Two NATO ship positions “spoofed”

Fears of a cyber-attack in the commercial shipping sector based on false AIS data will not be eased by the news that the tracking data of two NATO warships was faked so that they appeared to be off the coast of a Russian controlled naval base in the Black Sea, while in fact the ships were moored 180 miles away, USNI News has reported.

The actions of the HMS Defender hit the headlines in the UK, with UK journalists, the Russian authorities and the Royal Navy all offering differing interpretations of the Russian reaction to HMS Defenders actions on June 23rd. However, none of them mentioned location spoofing. The USNI’s report came two days before the “confrontation” (denied by the Royal Navy) was said to have occurred some miles south of Crimea, which was annexed by Russia from Ukraine in 2014.

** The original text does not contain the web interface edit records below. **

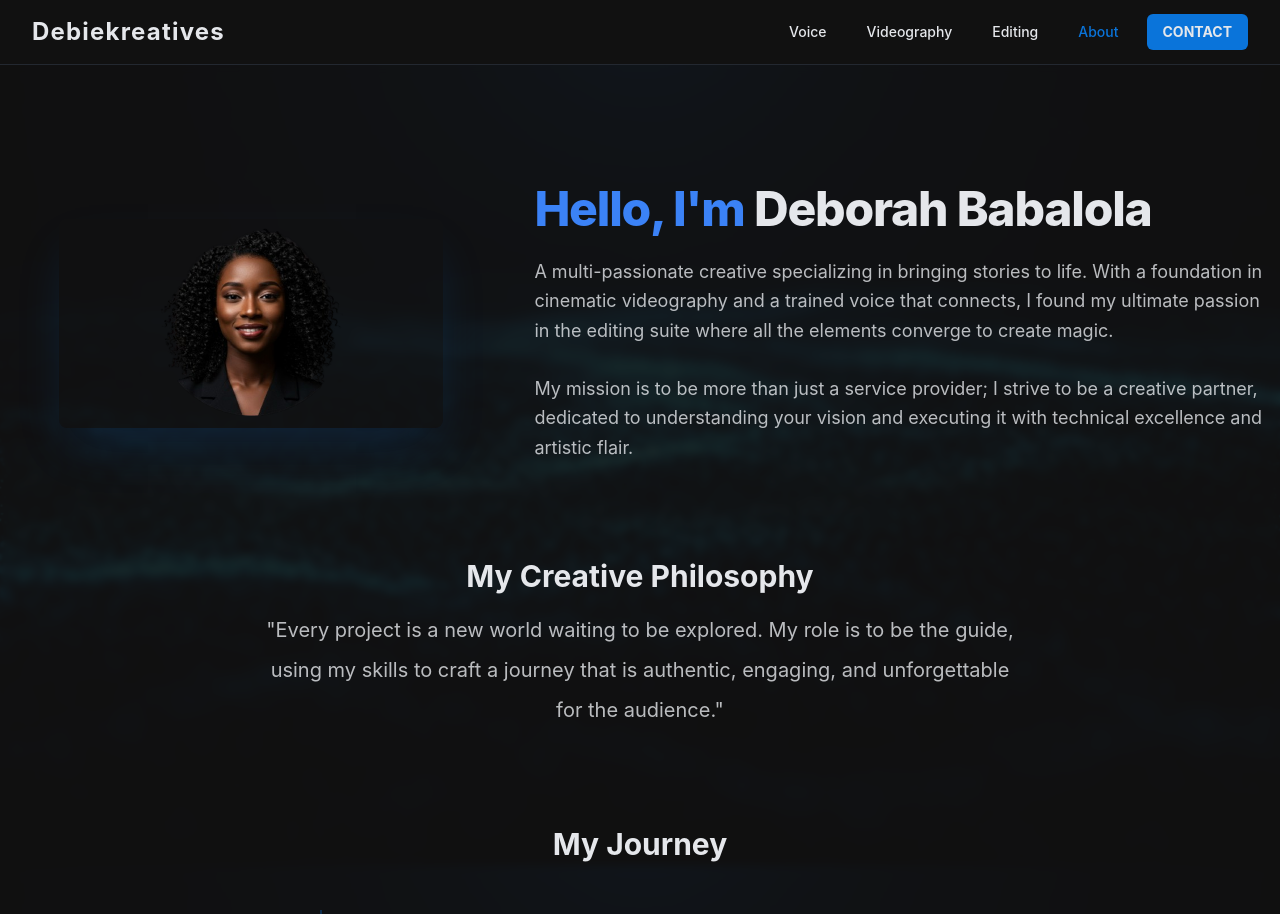
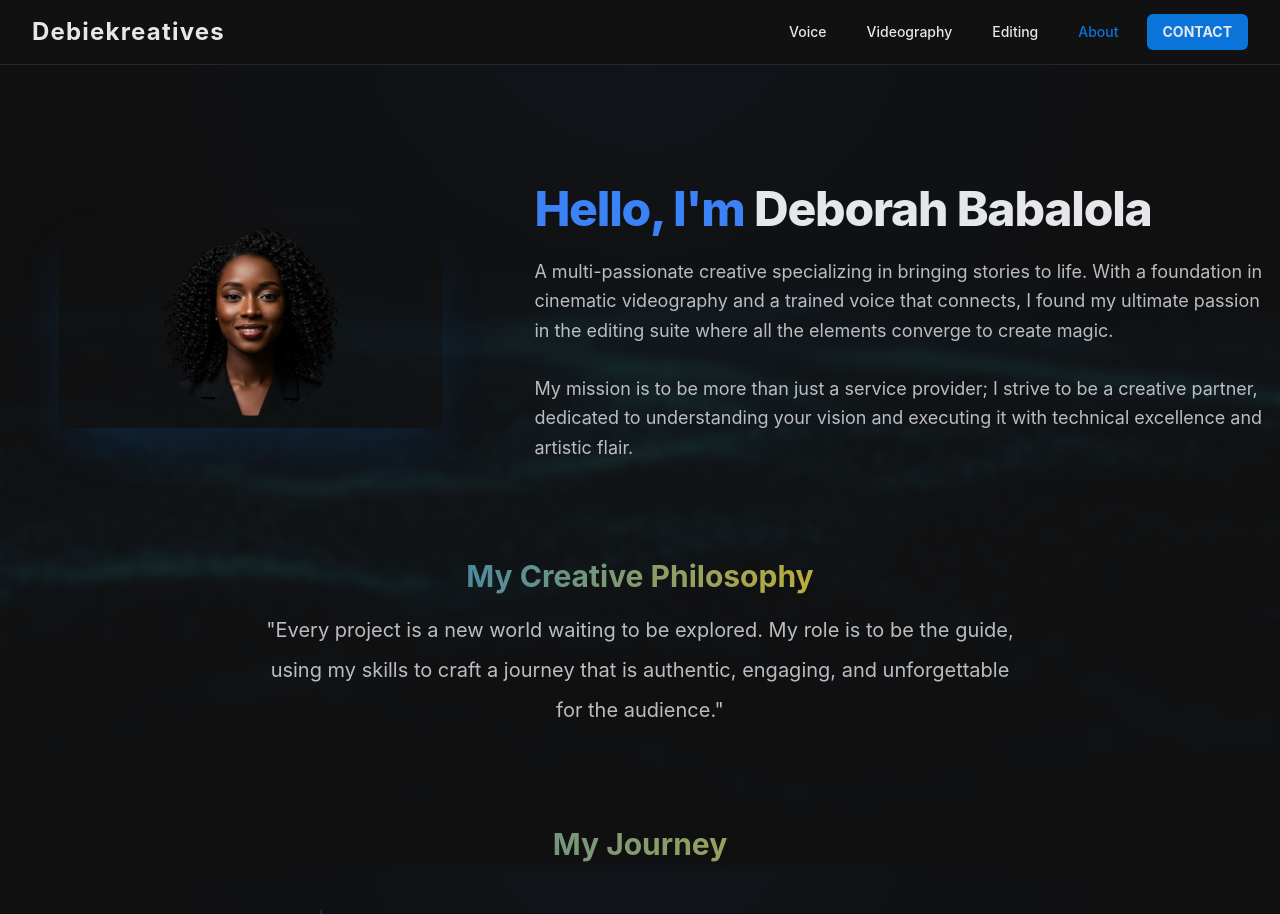
Before and after one commit to codecafehub/debiekreatives, a React (Create React App) app: page /about in a window 1280 px wide. Shown: the top 914 px of the page. Built offline with nearby package versions, Linux system fonts and the light colour scheme.

Commit message:
overflow fix

```diff
--- a/src/components/AboutMeTeaser.jsx
+++ b/src/components/AboutMeTeaser.jsx
@@ -12,9 +12,9 @@ const AboutMeTeaser = () => {
   return (
     // The main container uses 'background-fixed' for the parallax effect
     <div
-      className="relative py-20 px-4 bg-cover bg-fixed bg-center"
-      style={{ backgroundImage: `url(${sectionBg})` }}
-    >
+  className="relative py-20 px-4 bg-cover bg-fixed bg-center overflow-x-hidden" // <-- THE FIX IS HERE
+  style={{ backgroundImage: `url(${sectionBg})` }}
+>
       {/* Dark overlay for readability */}
       <div className="absolute inset-0 bg-dark-bg/85"></div>
 
--- a/src/pages/About.jsx
+++ b/src/pages/About.jsx
@@ -69,7 +69,7 @@ const About = () => {
                 viewport={{ once: true }}
                 transition={{ duration: 0.7 }}
             >
-                <h2 className="text-3xl font-bold mb-4">My Creative Philosophy</h2>
+                <h2 className="text-3xl font-bold mb-4 bg-gradient-to-r from-brand-blue to-brand-gold text-transparent bg-clip-text">My Creative Philosophy</h2>
                 <p className="text-xl text-light-text/80 leading-loose">
                     "Every project is a new world waiting to be explored. My role is to be the guide, using my skills to craft a journey that is authentic, engaging, and unforgettable for the audience."
                 </p>
@@ -77,7 +77,7 @@ const About = () => {
 
             {/* --- Section 3: Professional Journey Timeline --- */}
             <section>
-              <h2 className="text-3xl font-bold text-center mb-12">My Journey</h2>
+              <h2 className="text-3xl font-bold text-center mb-12 bg-gradient-to-r from-brand-blue to-brand-gold text-transparent bg-clip-text">My Journey</h2>
               <div className="relative max-w-2xl mx-auto">
                 {/* The vertical line */}
                 <div className="absolute left-4 top-0 h-full w-0.5 bg-brand-blue/30"></div>
```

The Royal Navy’s HMS Defender, a Type-45 Daring-class destroyer, and the Royal Netherlands Navy’s HNLMS Evertsen, a De Zeven Provinciën-class frigate, pulled into Odessa in Ukraine on June 18th. The group had been monitored by Russian warships while exercising in the Black Sea, according to US Navy photos dated on June 17.

According to AIS the two ships left Odessa just before midnight on June 18th. The data showed that they sailed directly to Sevastopol, approaching to within two nautical miles of the harbour entrance. Sevastopol houses the headquarters of Russia’s Black Sea fleet.

However, despite the information from the AIS track, there was clear evidence that the two warships did not leave Odessa. Live webcam feeds showed that they did not leave Odessa on June 18th (in fact they left Odessa four days later, taking a slightly more circuitous route in the Black Sea).

The situation becomes more fascinating. As USNI observed, positioning two NATO warships at the entrance of a major Russian naval base would be seen as a provocative action, based on conflicting claims of sovereignty.

And yet, a few days later, the HMS Defender did enter waters claimed as territorial by Russia, but denied as such by most of the international community, including the US, the UK and the Netherlands, which do not recognize Crimea as part of Russia.

Cause and effect come into play. Why did some agency assert that the vessels had come so close to Sevastopol when they had not moved from Odessa? And why did the HMS Defender follow a not dissimilar route just a few days later?

For the commercial sector the move raises questions about the efficacy of open-source intelligence data such as AIS. For journalists, AIS has to be relied upon as an accurate interpretation of reality.

NATO representatives did not respond to requests for comment on the fake AIS. The tracks were confirmed as false by Dutch naval warfare news site Marineschepen.nl.

The AIS positions were shared with AIS aggregator MarineTraffic.com by a receiver station in Chornomorsk, which is close to Odessa. Other AIS aggregators also reported the false positions. HMS Defender was shown under the credentials that she is currently using, IMO 4907878. HNLMS Evertsen was reported as  Netherlands Warship MMSI 244942000. Both the Defender and Evertsen are part of CSG21, the carrier strike group centred around HMS Queen Elizabeth.

The main body of CSG21 has remained in the Mediterranean, while the two warships temporarily deployed to the Black Sea, where they were performing freedom of navigation missions and exercising with allies. They had visited Turkey and Ukraine and were also intended to exercise with Romania and Georgia.